If you’ve been to CSU’s campus you’ve most likely taken a class, or gotten lost, in Clark. But even if you haven’t been lucky enough to wander the corridors of Clark C, you’ve seen the mighty edifice that takes a prominent position on the spine of campus and anchors the plaza along with the Morgan Library and Lory Student Center.
Built in 1968 in the New Formalism style of architecture, the building is an I or ‘handbell shape’ with distinctive moats on the east and west sides, providing greenery and seating. Designed by James Hunter, who also was architect for the Morgan Library, Lory Student Center and Eddy Hall, the Clark building was originally called the social sciences building before being dedicated to Andrew Clark, a mathematics professor.

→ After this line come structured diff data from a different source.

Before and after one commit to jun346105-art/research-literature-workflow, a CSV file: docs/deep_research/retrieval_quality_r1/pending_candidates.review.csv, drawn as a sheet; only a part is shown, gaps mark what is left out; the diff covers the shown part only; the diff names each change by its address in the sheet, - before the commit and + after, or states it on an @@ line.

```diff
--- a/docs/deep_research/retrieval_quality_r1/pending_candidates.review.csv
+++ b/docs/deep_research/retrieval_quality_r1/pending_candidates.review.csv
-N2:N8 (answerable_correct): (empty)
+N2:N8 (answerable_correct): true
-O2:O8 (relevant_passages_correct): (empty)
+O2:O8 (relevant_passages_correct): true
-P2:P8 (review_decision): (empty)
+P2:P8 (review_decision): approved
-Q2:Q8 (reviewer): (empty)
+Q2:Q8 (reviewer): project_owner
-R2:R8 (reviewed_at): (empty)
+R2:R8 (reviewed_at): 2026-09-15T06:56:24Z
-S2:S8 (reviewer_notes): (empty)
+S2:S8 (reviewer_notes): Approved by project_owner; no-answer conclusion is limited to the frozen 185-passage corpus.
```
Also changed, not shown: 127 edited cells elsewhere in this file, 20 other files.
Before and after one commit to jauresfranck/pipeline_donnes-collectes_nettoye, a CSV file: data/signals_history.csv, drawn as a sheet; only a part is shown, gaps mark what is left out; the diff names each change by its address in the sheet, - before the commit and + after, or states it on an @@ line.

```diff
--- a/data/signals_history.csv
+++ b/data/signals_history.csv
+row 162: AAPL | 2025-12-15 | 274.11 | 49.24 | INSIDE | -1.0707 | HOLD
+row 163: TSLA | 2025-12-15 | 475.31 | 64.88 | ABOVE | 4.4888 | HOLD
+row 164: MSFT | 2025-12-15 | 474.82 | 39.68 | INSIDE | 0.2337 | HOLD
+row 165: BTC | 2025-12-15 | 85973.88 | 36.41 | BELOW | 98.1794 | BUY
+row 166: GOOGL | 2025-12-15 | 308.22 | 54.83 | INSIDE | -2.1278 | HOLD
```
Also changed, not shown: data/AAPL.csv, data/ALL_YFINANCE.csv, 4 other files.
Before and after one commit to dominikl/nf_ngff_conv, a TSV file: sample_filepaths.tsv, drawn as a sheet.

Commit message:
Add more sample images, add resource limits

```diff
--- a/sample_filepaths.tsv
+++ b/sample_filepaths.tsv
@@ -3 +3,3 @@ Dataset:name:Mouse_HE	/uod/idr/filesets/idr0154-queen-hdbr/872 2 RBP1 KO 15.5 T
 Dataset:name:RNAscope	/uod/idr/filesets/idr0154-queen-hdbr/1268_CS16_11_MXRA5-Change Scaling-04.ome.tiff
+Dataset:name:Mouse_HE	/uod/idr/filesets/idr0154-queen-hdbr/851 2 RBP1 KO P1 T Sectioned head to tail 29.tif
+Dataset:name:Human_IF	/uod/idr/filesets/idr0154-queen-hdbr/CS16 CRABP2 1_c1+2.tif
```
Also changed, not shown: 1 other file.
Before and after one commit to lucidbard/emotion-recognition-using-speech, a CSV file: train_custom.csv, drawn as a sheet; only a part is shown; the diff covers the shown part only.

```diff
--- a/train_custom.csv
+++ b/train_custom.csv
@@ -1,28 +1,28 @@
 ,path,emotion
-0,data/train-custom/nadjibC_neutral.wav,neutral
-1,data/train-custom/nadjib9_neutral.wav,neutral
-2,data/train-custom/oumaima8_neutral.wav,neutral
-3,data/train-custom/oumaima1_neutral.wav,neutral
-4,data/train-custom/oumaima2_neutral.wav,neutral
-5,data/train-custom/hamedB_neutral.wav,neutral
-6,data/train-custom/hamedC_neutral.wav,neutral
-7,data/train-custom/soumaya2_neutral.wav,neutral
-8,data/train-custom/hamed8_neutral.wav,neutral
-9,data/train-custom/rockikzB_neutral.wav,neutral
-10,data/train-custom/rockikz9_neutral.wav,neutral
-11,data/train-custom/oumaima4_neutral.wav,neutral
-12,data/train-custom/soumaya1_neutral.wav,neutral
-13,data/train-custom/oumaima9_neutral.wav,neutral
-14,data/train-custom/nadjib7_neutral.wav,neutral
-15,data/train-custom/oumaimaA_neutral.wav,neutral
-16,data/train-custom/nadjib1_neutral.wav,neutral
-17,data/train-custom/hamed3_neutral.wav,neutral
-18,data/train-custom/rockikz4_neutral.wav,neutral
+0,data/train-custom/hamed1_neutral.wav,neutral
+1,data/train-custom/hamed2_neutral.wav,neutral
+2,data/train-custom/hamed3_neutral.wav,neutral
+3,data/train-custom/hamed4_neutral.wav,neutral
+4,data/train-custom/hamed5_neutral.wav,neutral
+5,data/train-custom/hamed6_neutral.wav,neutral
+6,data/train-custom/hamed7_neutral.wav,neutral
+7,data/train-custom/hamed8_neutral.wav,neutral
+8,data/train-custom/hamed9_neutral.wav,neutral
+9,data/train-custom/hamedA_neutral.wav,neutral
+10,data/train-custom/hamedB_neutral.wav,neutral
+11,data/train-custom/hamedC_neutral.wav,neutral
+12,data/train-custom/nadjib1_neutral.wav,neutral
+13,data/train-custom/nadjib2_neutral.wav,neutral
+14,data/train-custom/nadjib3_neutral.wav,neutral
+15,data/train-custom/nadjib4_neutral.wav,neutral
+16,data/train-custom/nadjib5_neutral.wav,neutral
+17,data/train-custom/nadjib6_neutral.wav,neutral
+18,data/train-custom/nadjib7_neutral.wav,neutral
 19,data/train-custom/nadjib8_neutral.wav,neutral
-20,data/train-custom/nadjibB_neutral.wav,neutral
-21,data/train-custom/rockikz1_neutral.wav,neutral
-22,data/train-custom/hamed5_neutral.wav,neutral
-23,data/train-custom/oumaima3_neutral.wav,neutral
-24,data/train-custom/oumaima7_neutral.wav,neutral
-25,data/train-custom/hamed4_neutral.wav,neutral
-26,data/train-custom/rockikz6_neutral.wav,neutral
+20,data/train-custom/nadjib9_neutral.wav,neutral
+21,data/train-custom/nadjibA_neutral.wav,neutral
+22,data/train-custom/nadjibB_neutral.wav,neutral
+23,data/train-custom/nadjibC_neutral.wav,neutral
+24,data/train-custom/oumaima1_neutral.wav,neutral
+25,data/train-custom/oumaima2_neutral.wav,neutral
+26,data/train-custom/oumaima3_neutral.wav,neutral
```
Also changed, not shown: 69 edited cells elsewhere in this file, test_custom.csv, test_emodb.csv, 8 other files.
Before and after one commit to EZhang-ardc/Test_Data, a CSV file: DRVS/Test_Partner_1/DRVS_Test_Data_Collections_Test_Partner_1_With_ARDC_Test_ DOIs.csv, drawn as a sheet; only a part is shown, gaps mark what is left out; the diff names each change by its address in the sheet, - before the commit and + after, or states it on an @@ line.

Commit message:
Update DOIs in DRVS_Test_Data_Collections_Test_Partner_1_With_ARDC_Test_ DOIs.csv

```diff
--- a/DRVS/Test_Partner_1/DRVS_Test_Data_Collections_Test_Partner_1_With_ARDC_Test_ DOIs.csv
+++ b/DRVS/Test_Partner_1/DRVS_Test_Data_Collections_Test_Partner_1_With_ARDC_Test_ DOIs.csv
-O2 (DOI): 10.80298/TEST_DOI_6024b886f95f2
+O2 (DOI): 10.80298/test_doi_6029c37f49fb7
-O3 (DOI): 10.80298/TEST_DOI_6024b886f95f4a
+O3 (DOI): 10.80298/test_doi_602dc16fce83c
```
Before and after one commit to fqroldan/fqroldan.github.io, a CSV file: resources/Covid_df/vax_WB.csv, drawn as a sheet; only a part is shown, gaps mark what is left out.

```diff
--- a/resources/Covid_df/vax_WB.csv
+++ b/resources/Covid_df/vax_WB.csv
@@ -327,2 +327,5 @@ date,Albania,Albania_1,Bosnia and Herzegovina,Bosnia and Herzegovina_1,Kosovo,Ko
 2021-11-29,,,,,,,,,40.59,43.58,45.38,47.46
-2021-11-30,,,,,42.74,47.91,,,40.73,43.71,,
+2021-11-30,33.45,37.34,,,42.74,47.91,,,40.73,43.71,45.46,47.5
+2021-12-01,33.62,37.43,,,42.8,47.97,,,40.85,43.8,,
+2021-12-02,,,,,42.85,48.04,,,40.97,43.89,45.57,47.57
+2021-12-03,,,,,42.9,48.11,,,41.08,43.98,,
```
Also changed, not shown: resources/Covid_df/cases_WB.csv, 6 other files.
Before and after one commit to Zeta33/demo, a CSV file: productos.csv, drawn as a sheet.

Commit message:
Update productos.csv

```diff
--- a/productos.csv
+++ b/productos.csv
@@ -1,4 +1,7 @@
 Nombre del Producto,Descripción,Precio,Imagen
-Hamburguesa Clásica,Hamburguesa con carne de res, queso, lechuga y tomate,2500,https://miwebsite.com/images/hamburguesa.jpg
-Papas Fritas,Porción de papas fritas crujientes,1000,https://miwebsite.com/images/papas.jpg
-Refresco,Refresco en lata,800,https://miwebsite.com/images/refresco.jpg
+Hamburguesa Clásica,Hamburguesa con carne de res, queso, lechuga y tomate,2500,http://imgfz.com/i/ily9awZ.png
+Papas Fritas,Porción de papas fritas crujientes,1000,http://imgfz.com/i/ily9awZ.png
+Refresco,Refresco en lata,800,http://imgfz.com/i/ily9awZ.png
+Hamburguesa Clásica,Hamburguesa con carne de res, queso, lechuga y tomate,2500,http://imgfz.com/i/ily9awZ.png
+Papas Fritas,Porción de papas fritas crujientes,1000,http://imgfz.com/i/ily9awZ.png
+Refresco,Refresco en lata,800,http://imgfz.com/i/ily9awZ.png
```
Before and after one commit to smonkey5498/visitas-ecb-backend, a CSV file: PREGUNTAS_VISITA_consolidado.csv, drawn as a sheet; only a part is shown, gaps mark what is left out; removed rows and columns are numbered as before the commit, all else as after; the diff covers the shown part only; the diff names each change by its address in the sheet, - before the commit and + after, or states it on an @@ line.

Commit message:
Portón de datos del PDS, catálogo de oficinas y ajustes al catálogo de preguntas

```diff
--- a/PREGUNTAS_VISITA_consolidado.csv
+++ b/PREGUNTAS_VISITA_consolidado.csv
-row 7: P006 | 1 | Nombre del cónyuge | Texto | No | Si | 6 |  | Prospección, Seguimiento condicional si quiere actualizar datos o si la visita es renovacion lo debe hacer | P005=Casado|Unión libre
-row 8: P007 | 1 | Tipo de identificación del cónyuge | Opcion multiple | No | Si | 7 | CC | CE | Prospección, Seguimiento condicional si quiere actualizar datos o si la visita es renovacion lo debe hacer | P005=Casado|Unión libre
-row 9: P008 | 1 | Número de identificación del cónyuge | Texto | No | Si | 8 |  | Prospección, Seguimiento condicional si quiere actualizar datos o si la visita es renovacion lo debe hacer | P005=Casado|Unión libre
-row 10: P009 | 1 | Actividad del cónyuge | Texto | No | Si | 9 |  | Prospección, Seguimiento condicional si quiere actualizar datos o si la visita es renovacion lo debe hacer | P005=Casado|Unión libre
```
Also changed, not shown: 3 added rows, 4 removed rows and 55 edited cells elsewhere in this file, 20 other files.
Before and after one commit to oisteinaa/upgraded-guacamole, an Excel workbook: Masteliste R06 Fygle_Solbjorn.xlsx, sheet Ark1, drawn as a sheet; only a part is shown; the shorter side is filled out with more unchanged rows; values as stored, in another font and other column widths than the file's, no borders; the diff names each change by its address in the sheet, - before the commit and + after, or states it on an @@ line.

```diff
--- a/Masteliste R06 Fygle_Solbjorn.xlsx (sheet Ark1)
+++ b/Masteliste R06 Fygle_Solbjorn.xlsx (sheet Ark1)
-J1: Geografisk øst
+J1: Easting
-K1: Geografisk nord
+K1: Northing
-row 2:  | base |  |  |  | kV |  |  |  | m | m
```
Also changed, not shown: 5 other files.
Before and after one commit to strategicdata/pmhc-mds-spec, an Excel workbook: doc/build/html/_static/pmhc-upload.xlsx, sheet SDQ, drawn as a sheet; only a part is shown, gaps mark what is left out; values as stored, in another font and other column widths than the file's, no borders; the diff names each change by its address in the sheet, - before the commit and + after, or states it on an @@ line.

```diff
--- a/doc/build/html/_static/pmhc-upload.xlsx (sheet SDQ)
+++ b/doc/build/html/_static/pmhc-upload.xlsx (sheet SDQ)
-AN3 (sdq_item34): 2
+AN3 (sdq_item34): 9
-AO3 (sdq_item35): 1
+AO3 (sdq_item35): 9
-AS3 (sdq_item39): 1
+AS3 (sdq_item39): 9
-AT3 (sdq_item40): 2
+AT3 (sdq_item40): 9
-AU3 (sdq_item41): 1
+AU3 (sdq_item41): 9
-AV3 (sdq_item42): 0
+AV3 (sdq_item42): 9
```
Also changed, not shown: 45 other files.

As the university enters the process of assessing a renovation of this venerable space, a class of our history graduate students (HIST 540: History and Material Culture) studied the material culture and material world of the building and its elements by blending public and traditional history methodologies. Material culture is the way artifacts embody a culture’s meanings, values, and even abstract ideas. In the class, students learn to interpret objects as a way of gleaning more from the past than traditional textual sources alone can provide and to use artifacts and larger material world to tell meaningful stories about the past.
The topics covered in the Dec. 3 Zoom presentation include:
- Architectural style – New Formalism – classical elements with modern methods (columns, arches, pedestals with white color and concrete)
- Concrete and sandstone – using locally sourced materials
- Exterior and interior colors of Clark – moving from white to maroon/burgundy
- Planted and built environment – one of the moats includes Green Ash trees, currently being protected from the emerald ash borer
- Brise Soleil – otherwise known as the wine bottle holders or honeycombs that block or refract direct sunlight
- Windows & Doors
- Flow – including staircases and accessibility
Watch the presentation and see if your opinion of Clark, like that of many others who watched live, changes! Ultimately, viewers had a new-found appreciation for the history and function of this building.
Assistant teaching professor and class instructor Adam Thomas says this is the building that “So many people love… to hate.”
Read more about assistant professor Adam Thomas, who is an alumnus as well as a professor.